Judging by the recent developments in the US money and Treasury markets investors start to expect that the Federal Reserve will start to normalize policy sooner than expected earlier. If a month ago a first interest rate hike was expected no earlier than the second half of 2023, this month expectations have sharply shifting closer to present time, pricing in a rate hike at the start of 2023. While consumer inflation in the US is dormant, inflation premium in bond yields is rising very quickly, making it more expensive for the US government to use debt markets to finance new stimulus programs. For example, the interest rate on 10-year Treasuries has risen from 0.92% to 1.15% in just a week since the beginning of the new year:

Investors are demanding higher compensation in bond yields primarily due to rising inflation expectations. If future inflation is expected to rise then purchasing power of future stream of payments is expected to decline more.
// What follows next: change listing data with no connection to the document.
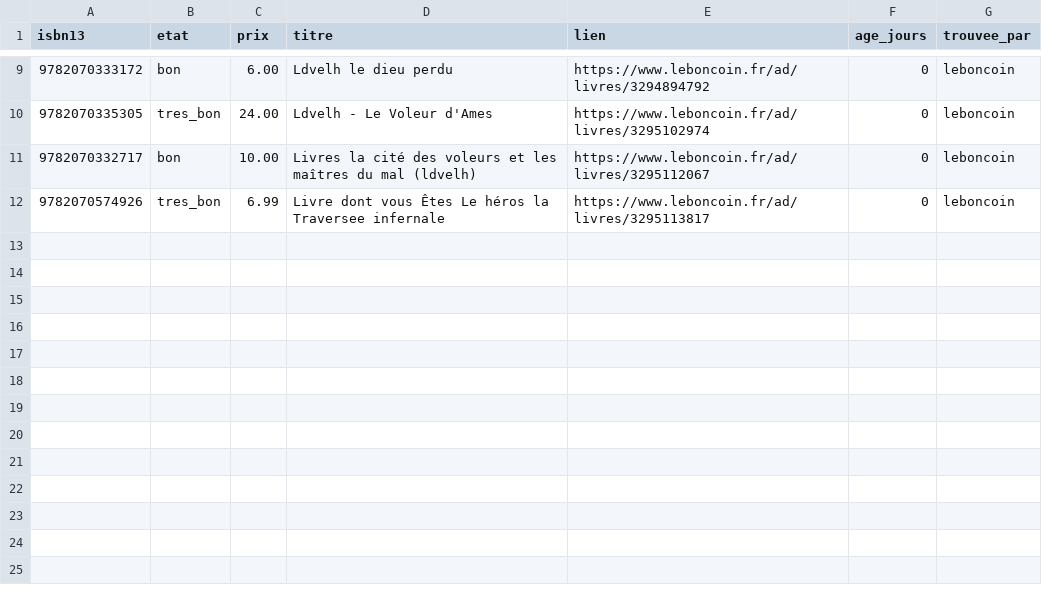
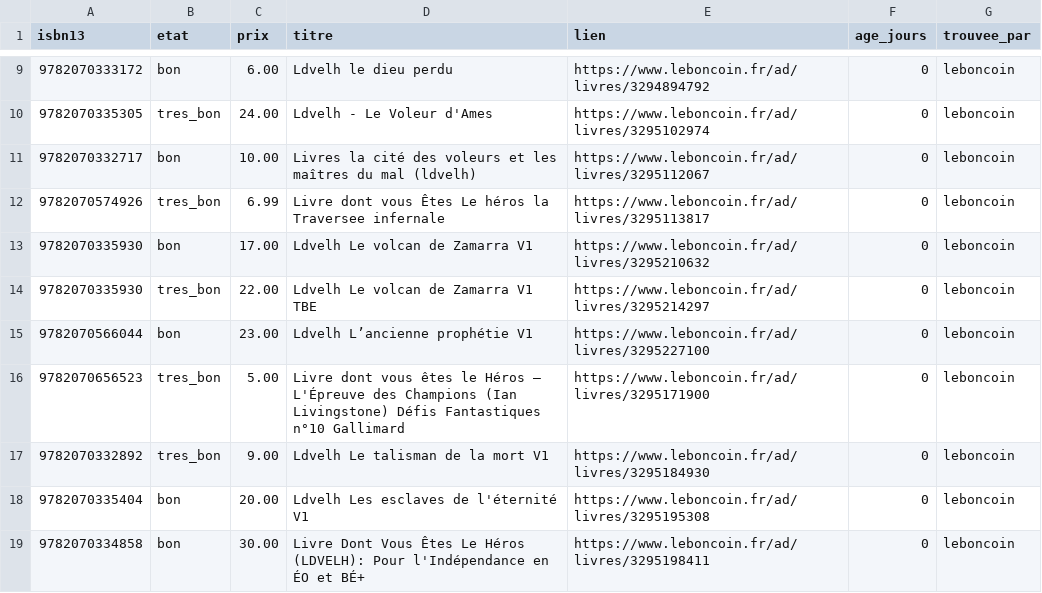
Before and after one commit to loliba92/LDVELH, a CSV file: data/raw/occasion/annonces-leboncoin-2026-10-25.csv, drawn as a sheet; only a part is shown, gaps mark what is left out.

Commit message:
Relevé Leboncoin (issue 130)

```diff
--- a/data/raw/occasion/annonces-leboncoin-2026-10-25.csv
+++ b/data/raw/occasion/annonces-leboncoin-2026-10-25.csv
@@ -12 +12,8 @@ isbn13,etat,prix,titre,lien,age_jours,trouvee_par
 9782070574926,tres_bon,6.99,Livre dont vous Êtes Le héros la Traversee infernale,https://www.leboncoin.fr/ad/livres/3295113817,0,leboncoin
+9782070335930,bon,17.00,Ldvelh Le volcan de Zamarra V1,https://www.leboncoin.fr/ad/livres/3295210632,0,leboncoin
+9782070335930,tres_bon,22.00,Ldvelh Le volcan de Zamarra V1 TBE,https://www.leboncoin.fr/ad/livres/3295214297,0,leboncoin
+9782070566044,bon,23.00,Ldvelh L’ancienne prophétie V1,https://www.leboncoin.fr/ad/livres/3295227100,0,leboncoin
+9782070656523,tres_bon,5.00,Livre dont vous êtes le Héros — L'Épreuve des Champions (Ian Livingstone) Défis Fantastiques n°10 Gallimard,https://www.leboncoin.fr/ad/livres/3295171900,0,leboncoin
+9782070332892,tres_bon,9.00,Ldvelh Le talisman de la mort V1,https://www.leboncoin.fr/ad/livres/3295184930,0,leboncoin
+9782070335404,bon,20.00,Ldvelh Les esclaves de l'éternité V1,https://www.leboncoin.fr/ad/livres/3295195308,0,leboncoin
+9782070334858,bon,30.00,Livre Dont Vous Êtes Le Héros (LDVELH): Pour l'Indépendance en ÉO et BÉ+,https://www.leboncoin.fr/ad/livres/3295198411,0,leboncoin
```
Also changed, not shown: data/raw/occasion/leboncoin-2026-10-25.csv, 9 other files.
Expected average inflation for the next 5 years as measured via 5y5y inflation swap climbed above 2.0%, but Core PCE (the Fed's preferred inflation metric) is still at 1.4%. The market is running ahead as usual, therefore, if the inflation data for December-January show an acceleration, the market will be hardly surprised as the rise should be priced in:
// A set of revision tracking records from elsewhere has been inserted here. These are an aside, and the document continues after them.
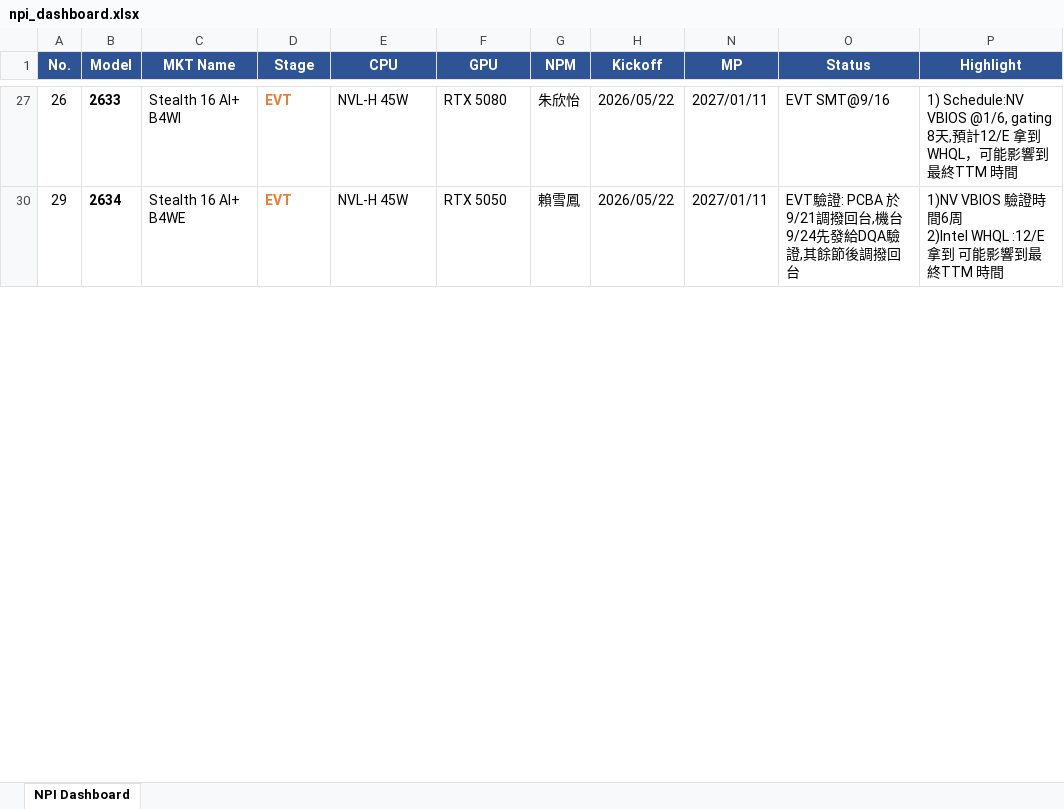
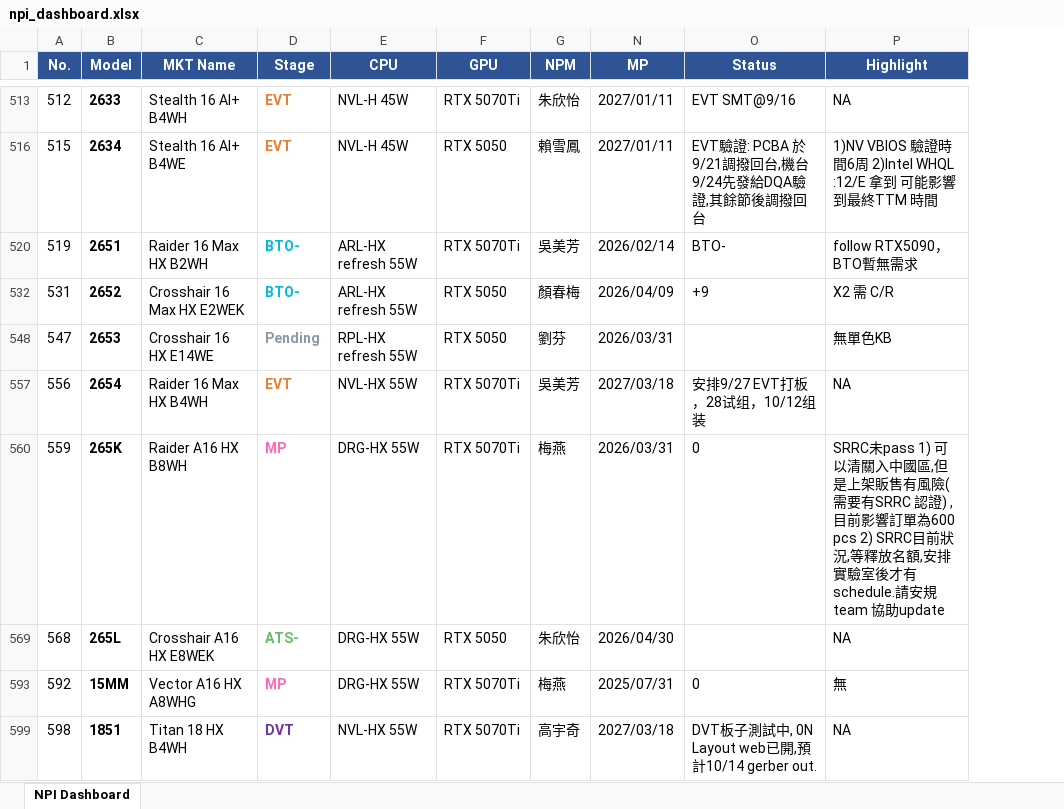
Before and after one commit to kabonka/npi-dashboard, an Excel workbook: npi_dashboard.xlsx, sheet NPI Dashboard, drawn as a sheet; only a part is shown, gaps mark what is left out; values as stored, in another font and other column widths than the file's, no borders; removed rows and columns are numbered as before the commit, all else as after; the diff covers the shown part only; the diff names each change by its address in the sheet, - before the commit and + after, or states it on an @@ line.

Commit message:
Update NPI Dashboard 2026-10-03 22:01

```diff
--- a/npi_dashboard.xlsx (sheet NPI Dashboard)
+++ b/npi_dashboard.xlsx (sheet NPI Dashboard)
@@ column H (Kickoff) hidden, rows 27-30: 2026/05/22 | 2026/05/22 @@
-A513 (No.): 26
+A513 (No.): 512
-C513 (MKT Name): Stealth 16 AI+ B4WI
+C513 (MKT Name): Stealth 16 AI+ B4WH
-F513 (GPU): RTX 5080
+F513 (GPU): RTX 5070Ti
-P513 (Highlight): 1) Schedule:NV VBIOS @1/6, gating 8天,預計12/E 拿到WHQL，可能影響到最終TTM 時間
+P513 (Highlight): NA
-A516 (No.): 29
+A516 (No.): 515
-P516 (Highlight): …終TTM 時間
+P516 (Highlight): …終TTM 時間
+row 520: 519 | 2651 | Raider 16 Max HX B2WH | BTO- | ARL-HX refresh 55W | RTX 5070Ti | 吳美芳 | 2026/02/14 | BTO- | follow RTX5090，BTO暫無需求
+row 532: 531 | 2652 | Crosshair 16 Max HX E2WEK | BTO- | ARL-HX refresh 55W | RTX 5050 | 顏春梅 | 2026/04/09 | +9 | X2 需 C/R
+row 548: 547 | 2653 | Crosshair 16 HX E14WE | Pending | RPL-HX refresh 55W | RTX 5050 | 劉芬 | 2026/03/31 |  | 無單色KB
+row 557: 556 | 2654 | Raider 16 Max HX B4WH | EVT | NVL-HX 55W | RTX 5070Ti | 吳美芳 | 2027/03/18 | 安排9/27 EVT打板，28试组，10/12组装 | NA
+row 560: 559 | 265K | Raider A16 HX B8WH | MP | DRG-HX 55W | RTX 5070Ti | 梅燕 | 2026/03/31 | 0 | SRRC未pass 1) 可以清關入中國區,但是上架販售有風險(需要有SRRC 認證) , 目前影響訂單為600 pcs 2) SRRC目前狀況,等釋放名額,安排實驗室後才有schedule.請安規team 協助update
+row 569: 568 | 265L | Crosshair A16 HX E8WEK | ATS- | DRG-HX 55W | RTX 5050 | 朱欣怡 | 2026/04/30 |  | NA
+row 593: 592 | 15MM | Vector A16 HX A8WHG | MP | DRG-HX 55W | RTX 5070Ti | 梅燕 | 2025/07/31 | 0 | 無
+row 599: 598 | 1851 | Titan 18 HX B4WH | DVT | NVL-HX 55W | RTX 5070Ti | 高宇奇 | 2027/03/18 | DVT板子測試中, 0N Layout web已開,預計10/14 gerber out. | NA
```
Also changed, not shown: 135 added rows, 9 removed rows, 15 edited cells and cell formats elsewhere in this sheet, hidden cells, 6 other files.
Although due to discrepancy in expectations and actual inflation, bond markets may express more sensitivity to negative surprises in inflation in the coming months, since in this case the market's error in assessing inflation will be revealed. If consumer inflation slows, Treasury yields may also quickly adjust downward, while extend its trend upwards.
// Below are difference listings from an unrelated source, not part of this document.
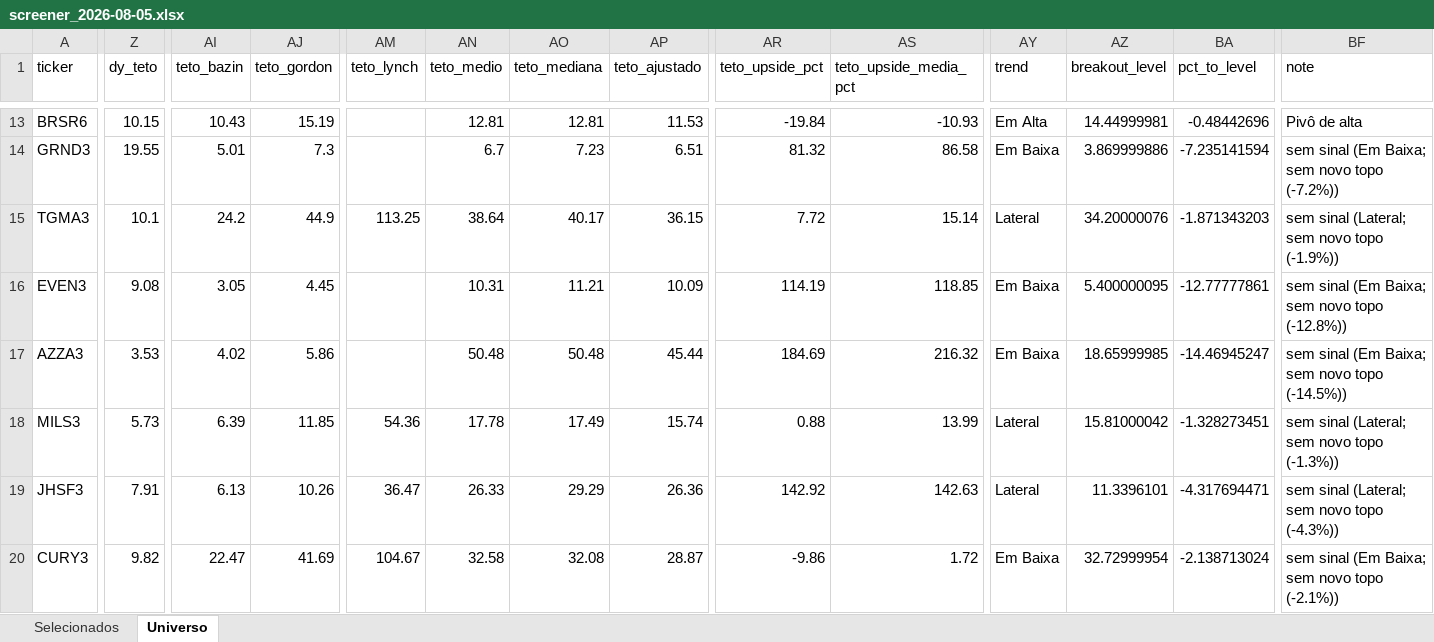
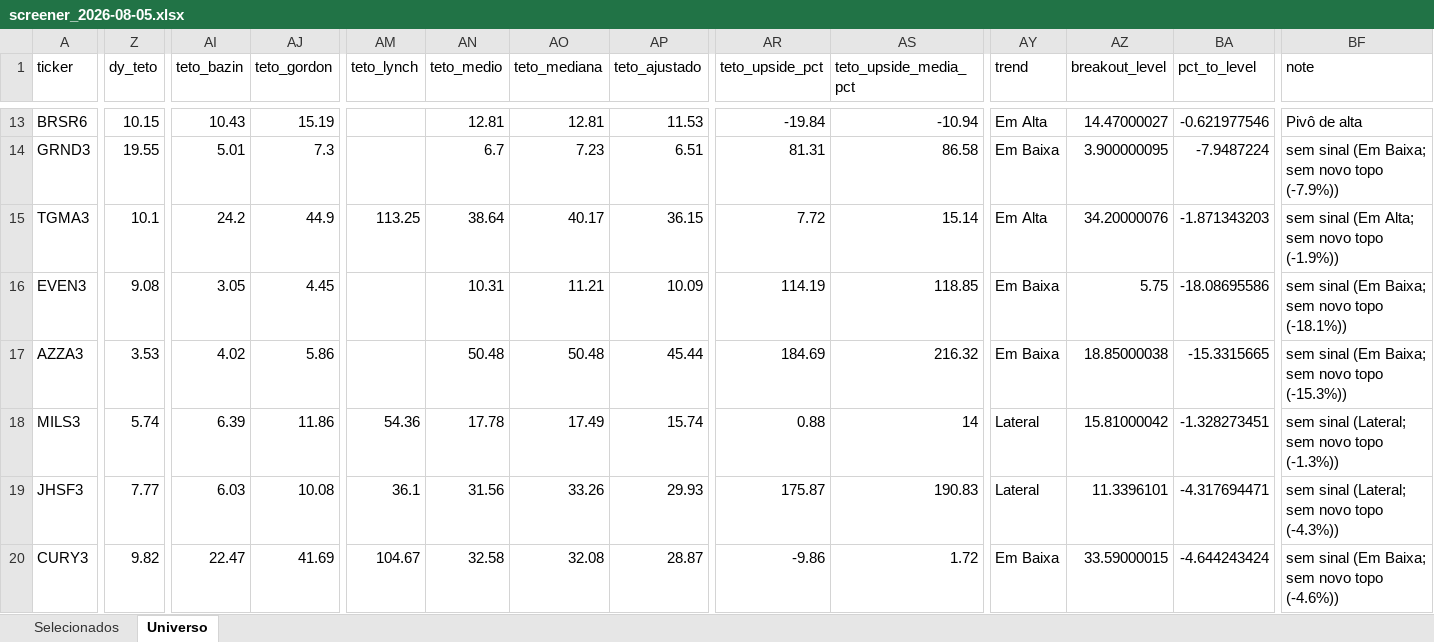
Before and after one commit to henriquebdasilva/screener-b3, an Excel workbook: reports/screener_2026-08-05.xlsx, sheet Universo, drawn as a sheet; only a part is shown, gaps mark what is left out; values as stored, in another font and other column widths than the file's, no borders; the diff covers the shown part only; the diff names each change by its address in the sheet, - before the commit and + after, or states it on an @@ line.

```diff
--- a/reports/screener_2026-08-05.xlsx (sheet Universo)
+++ b/reports/screener_2026-08-05.xlsx (sheet Universo)
-AS13 (teto_upside_media_pct): -10.93
+AS13 (teto_upside_media_pct): -10.94
-AZ13 (breakout_level): 14.44999981
+AZ13 (breakout_level): 14.47000027
-BA13 (pct_to_level): -0.48442696
+BA13 (pct_to_level): -0.621977546
-AR14 (teto_upside_pct): 81.32
+AR14 (teto_upside_pct): 81.31
-AZ14 (breakout_level): 3.869999886
+AZ14 (breakout_level): 3.900000095
-BA14 (pct_to_level): -7.235141594
+BA14 (pct_to_level): -7.9487224
-BF14 (note): sem sinal (Em Baixa; sem novo topo (-7.2%))
+BF14 (note): sem sinal (Em Baixa; sem novo topo (-7.9%))
-AY15 (trend): Lateral
+AY15 (trend): Em Alta
-BF15 (note): sem sinal (Lateral; sem novo topo (-1.9%))
+BF15 (note): sem sinal (Em Alta; sem novo topo (-1.9%))
-AZ16 (breakout_level): 5.400000095
+AZ16 (breakout_level): 5.75
-BA16 (pct_to_level): -12.77777861
+BA16 (pct_to_level): -18.08695586
-BF16 (note): sem sinal (Em Baixa; sem novo topo (-12.8%))
+BF16 (note): sem sinal (Em Baixa; sem novo topo (-18.1%))
-AZ17 (breakout_level): 18.65999985
+AZ17 (breakout_level): 18.85000038
-BA17 (pct_to_level): -14.46945247
+BA17 (pct_to_level): -15.3315665
-BF17 (note): sem sinal (Em Baixa; sem novo topo (-14.5%))
+BF17 (note): sem sinal (Em Baixa; sem novo topo (-15.3%))
-Z18 (dy_teto): 5.73
+Z18 (dy_teto): 5.74
-AJ18 (teto_gordon): 11.85
+AJ18 (teto_gordon): 11.86
-AS18 (teto_upside_media_pct): 13.99
+AS18 (teto_upside_media_pct): 14
-Z19 (dy_teto): 7.91
+Z19 (dy_teto): 7.77
-AI19 (teto_bazin): 6.13
+AI19 (teto_bazin): 6.03
-AJ19 (teto_gordon): 10.26
+AJ19 (teto_gordon): 10.08
-AM19 (teto_lynch): 36.47
+AM19 (teto_lynch): 36.1
-AN19 (teto_medio): 26.33
+AN19 (teto_medio): 31.56
-AO19 (teto_mediana): 29.29
+AO19 (teto_mediana): 33.26
-AP19 (teto_ajustado): 26.36
+AP19 (teto_ajustado): 29.93
-AR19 (teto_upside_pct): 142.92
+AR19 (teto_upside_pct): 175.87
-AS19 (teto_upside_media_pct): 142.63
+AS19 (teto_upside_media_pct): 190.83
-AZ20 (breakout_level): 32.72999954
+AZ20 (breakout_level): 33.59000015
-BA20 (pct_to_level): -2.138713024
+BA20 (pct_to_level): -4.644243424
-BF20 (note): sem sinal (Em Baixa; sem novo topo (-2.1%))
+BF20 (note): sem sinal (Em Baixa; sem novo topo (-4.6%))
```
Also changed, not shown: 310 edited cells elsewhere in this sheet, sheet Selecionados, 3 other files.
Inflationary expectations are likely to maintain an upward trend, so discussions in the US Congress of new support measures will certainly imply the participation of the Fed in the form of an increase in QE. Otherwise, borrowing another $ 1 trillion (the estimated amount of fiscal impulse that the Democrats will approve) will be problematic, as future debt service costs will increase significantly. The dovish rhetoric of the Fed is known to be a negative signal for the dollar.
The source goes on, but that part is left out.